Inside, you grab yourself a tray, a plate, a fork and a knife, and beam a smile at the lunch lady—her name tag says Bessie. "I'll have the vegetarian meal" you proudly exclaim. Bessie glances down at the various food bins lined up in front of her, back up at you, and back down at the bins. She adjusts her hairnet in a long moment of consternation before scooping a double helping of mash potatoes and carrots onto your plate. To your dismay, she then extends a ladle of gravy over your plate but thinks better of it and directs you onward to a row of non-vegetarian-friendly gelatin-based desserts you can't eat. You feel your heart and your stomach drop down into your shoes. What's an animal lover to do?

The truth is, every college cafeteria pretends to offer a plethora of vegetarian alternatives, but very few actually do. Let's consider your options—you could eat off the hot line and develop a vitamin deficiency, you could pick up fast food every day (if you're that brave and trustworthy) and gain the freshman 50, or you could learn the fine art of microwave cooking. All you need is a salad bar and a little determination.

If you're really lucky, your cafeteria's salad bar comes equipped with uncooked tofu and a decent variety of spices and condiments. If not, you're going to have to make a trip to the grocery store. Or you can submit a written request for tofu to your cafeteria's head chef—be sure to word it positively—stating that a small container of tofu in the salad bar is far from an unreasonable request from a school that claims to offer a vegetarian alternative everyday. Regardless, you're more than on your way to being asked "where on earth are they serving that?" by your salivating friends. Here are some simple-to-follow recipes—guaranteed to take less than 10 minutes a piece. Trust me on this one—I survived two years at boarding school.

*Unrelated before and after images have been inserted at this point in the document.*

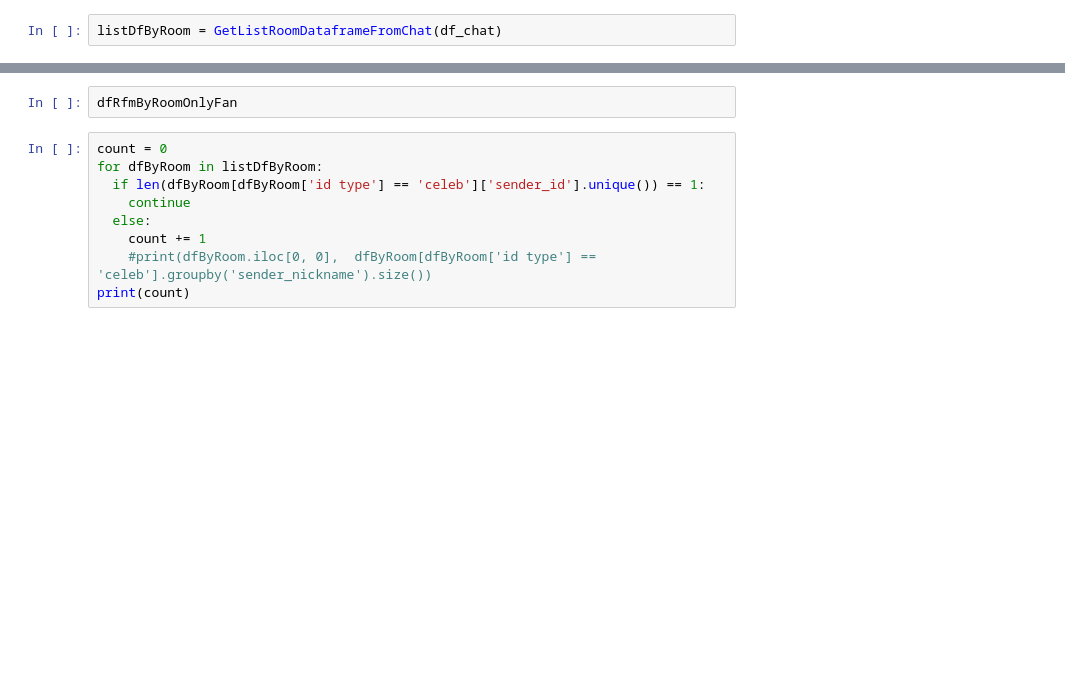
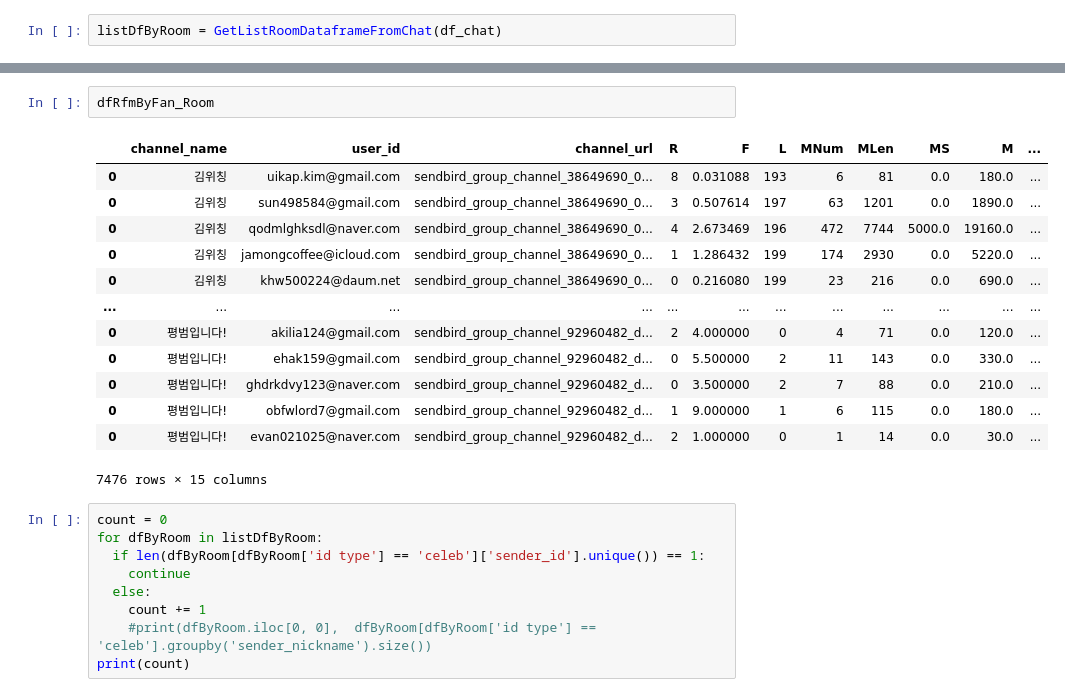
Before and after one commit to bhkwon89/Chat_analysis, a Jupyter notebook: cp2_test.ipynb, the cells around one changed output, grey strips where cells are left out. Drawn from its saved outputs; the diff is of its cells as text; blank space fills up the shorter version.

```diff
--- a/cp2_test.ipynb
+++ b/cp2_test.ipynb
@@ -463,5 +559,19 @@ dfRfmByFan_Room
-# %%
-dfRfmByRoomOnlyFan
+# %%
+dfRfmByFan_Room
+# %% [output]
+|  | channel_name | user_id | channel_url | R | F | L | MNum | MLen | MS | M | ... |
+| 0 | 김위칭 | uikap.kim@gmail.com | sendbird_group_channel_38649690_0... | 8 | 0.031088 | 193 | 6 | 81 | 0.0 | 180.0 | ... |
+| 0 | 김위칭 | sun498584@gmail.com | sendbird_group_channel_38649690_0... | 3 | 0.507614 | 197 | 63 | 1201 | 0.0 | 1890.0 | ... |
+| 0 | 김위칭 | qodmlghksdl@naver.com | sendbird_group_channel_38649690_0... | 4 | 2.673469 | 196 | 472 | 7744 | 5000.0 | 19160.0 | ... |
+| 0 | 김위칭 | jamongcoffee@icloud.com | sendbird_group_channel_38649690_0... | 1 | 1.286432 | 199 | 174 | 2930 | 0.0 | 5220.0 | ... |
+| 0 | 김위칭 | khw500224@daum.net | sendbird_group_channel_38649690_0... | 0 | 0.216080 | 199 | 23 | 216 | 0.0 | 690.0 | ... |
+| ... | ... | ... | ... | ... | ... | ... | ... | ... | ... | ... | ... |
+| 0 | 평범입니다! | akilia124@gmail.com | sendbird_group_channel_92960482_d... | 2 | 4.000000 | 0 | 4 | 71 | 0.0 | 120.0 | ... |
+| 0 | 평범입니다! | ehak159@gmail.com | sendbird_group_channel_92960482_d... | 0 | 5.500000 | 2 | 11 | 143 | 0.0 | 330.0 | ... |
+| 0 | 평범입니다! | ghdrkdvy123@naver.com | sendbird_group_channel_92960482_d... | 0 | 3.500000 | 2 | 7 | 88 | 0.0 | 210.0 | ... |
+| 0 | 평범입니다! | obfwlord7@gmail.com | sendbird_group_channel_92960482_d... | 1 | 9.000000 | 1 | 6 | 115 | 0.0 | 180.0 | ... |
+| 0 | 평범입니다! | evan021025@naver.com | sendbird_group_channel_92960482_d... | 2 | 1.000000 | 0 | 1 | 14 | 0.0 | 30.0 | ... |
+7476 rows × 15 columns
 # %%
 count = 0
 for dfByRoom in listDfByRoom:
```
Also changed, not shown: parts of 20 cells of this notebook.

Tofu—The Meat of the Matter
First off, you need to understand how to prepare tofu for the microwave. Strain it if it hasn't been already and then dab it with a paper napkin to absorb any excess water. You'd want to press it if you were cooking it in some other way, but mostly dry is OK for as microwaves tend to dry out the moisture in foods. Next, cut your tofu into half-inch cubes (if it hasn't been cut up already) and arrange the jiggly white blocks onto a plate making sure they're all laid flat—not piled on top of one another. Then, douse the entire plate in soy sauce—not a lot, just enough to discolor the surface of each cube. Sprinkle a little dill or pepper on top and microwave for approximately five minutes. Cafeteria appliances run the gamut from new to pre-Cambrian so watch to make sure the tofu doesn't burn. You can throw a few vegetables on top, too, if you want. When it's finished, it should be completely dehydrated and have a slightly chewy texture and slightly crisp outer layer. Also, the various cubes of tofu should be stuck together in places. Cut them apart and season to taste with more soy sauce if you're going to eat it plain or just top a salad with them (goes great with balsamic vinegar).

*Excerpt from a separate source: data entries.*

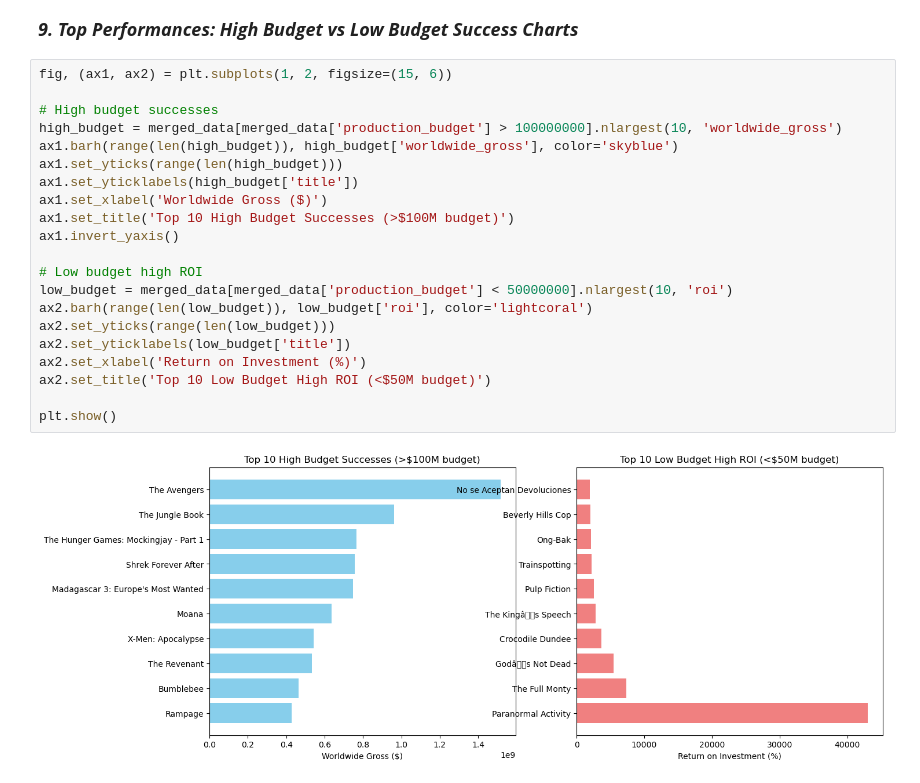
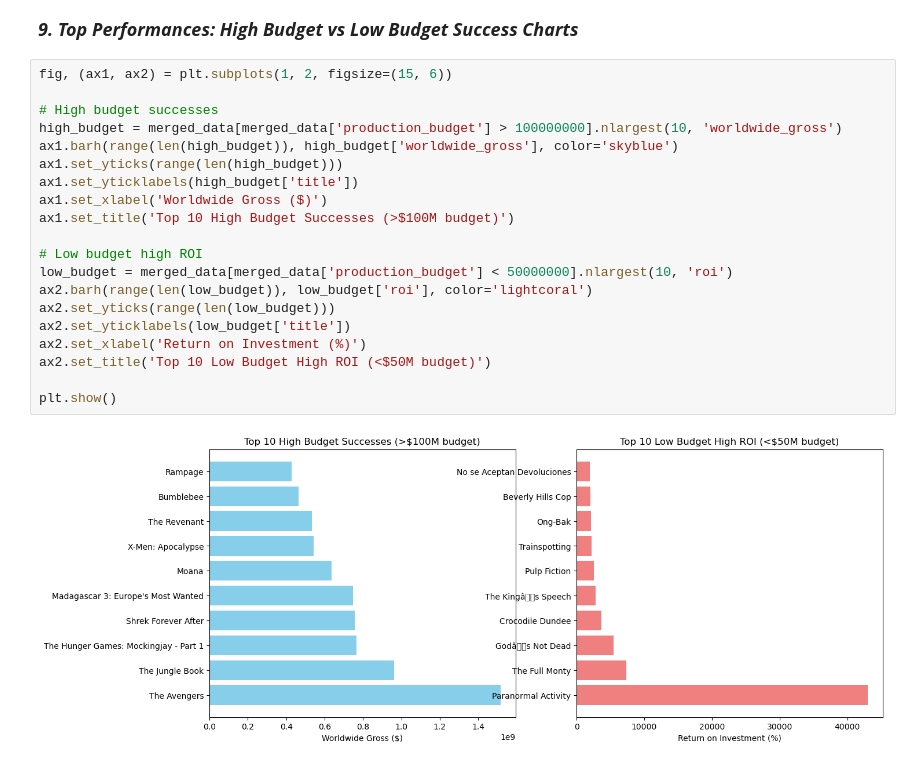
Before and after one commit to veenaledi/DS-Phase-2-Project, a Jupyter notebook: Movies.ipynb, the cells around one changed output. Drawn from its saved outputs; the diff is of its cells as text.

```diff
--- a/Movies.ipynb
+++ b/Movies.ipynb
@@ -638,23 +637,22 @@ plt.show()
 # %%
 fig, (ax1, ax2) = plt.subplots(1, 2, figsize=(15, 6))
 
 # High budget successes
 high_budget = merged_data[merged_data['production_budget'] > 100000000].nlargest(10, 'worldwide_gross')
 ax1.barh(range(len(high_budget)), high_budget['worldwide_gross'], color='skyblue')
 ax1.set_yticks(range(len(high_budget)))
 ax1.set_yticklabels(high_budget['title'])
 ax1.set_xlabel('Worldwide Gross ($)')
 ax1.set_title('Top 10 High Budget Successes (>$100M budget)')
-ax1.invert_yaxis()
 
 # Low budget high ROI
 low_budget = merged_data[merged_data['production_budget'] < 50000000].nlargest(10, 'roi')
 ax2.barh(range(len(low_budget)), low_budget['roi'], color='lightcoral')
 ax2.set_yticks(range(len(low_budget)))
 ax2.set_yticklabels(low_budget['title'])
 ax2.set_xlabel('Return on Investment (%)')
 ax2.set_title('Top 10 Low Budget High ROI (<$50M budget)')
 
 plt.show()
 # %% [output]
-[figure, old version]
+[figure, new version]
```
Also changed, not shown: parts of 9 cells of this notebook, 1 other file.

Pad Thai with Tofu and Peanut Sauce
While your tofu's cooking, grab yourself a disposable cafeteria cup and prepare to get your peanut sauce on. Combine peanut butter, soy sauce, pepper, a little orange juice and rice vinegar (if you've got it) and stir until the peanut butter is dispersed and the sauce takes on a murky brown liquid consistency. Once it's has finished, ladle a thin coat of peanut sauce in equal proportions over the tofu and microwave for another minute. Eat alone or toss the finished product with spaghetti, rice or lettuce.

Hot Salad—Artichokes and Mushrooms in a Balsamic Vinegar Reduction
Fill a plate with vegetables (artichokes, mushrooms and a few cut-up slices of red bell pepper are recommended, but really anything'll do) and pour a small amount of balsamic vinegar on top, just enough to coat the bottom of the plate or submerge the vegetables roughly a fifth of the way up. Add a sprinkle of pepper or dill, and microwave until you see the vinegar starting to boil away. Remove and pour over lettuce or spinach leaves—not only do you have your hot vegetables, but you've also made a salad dressing.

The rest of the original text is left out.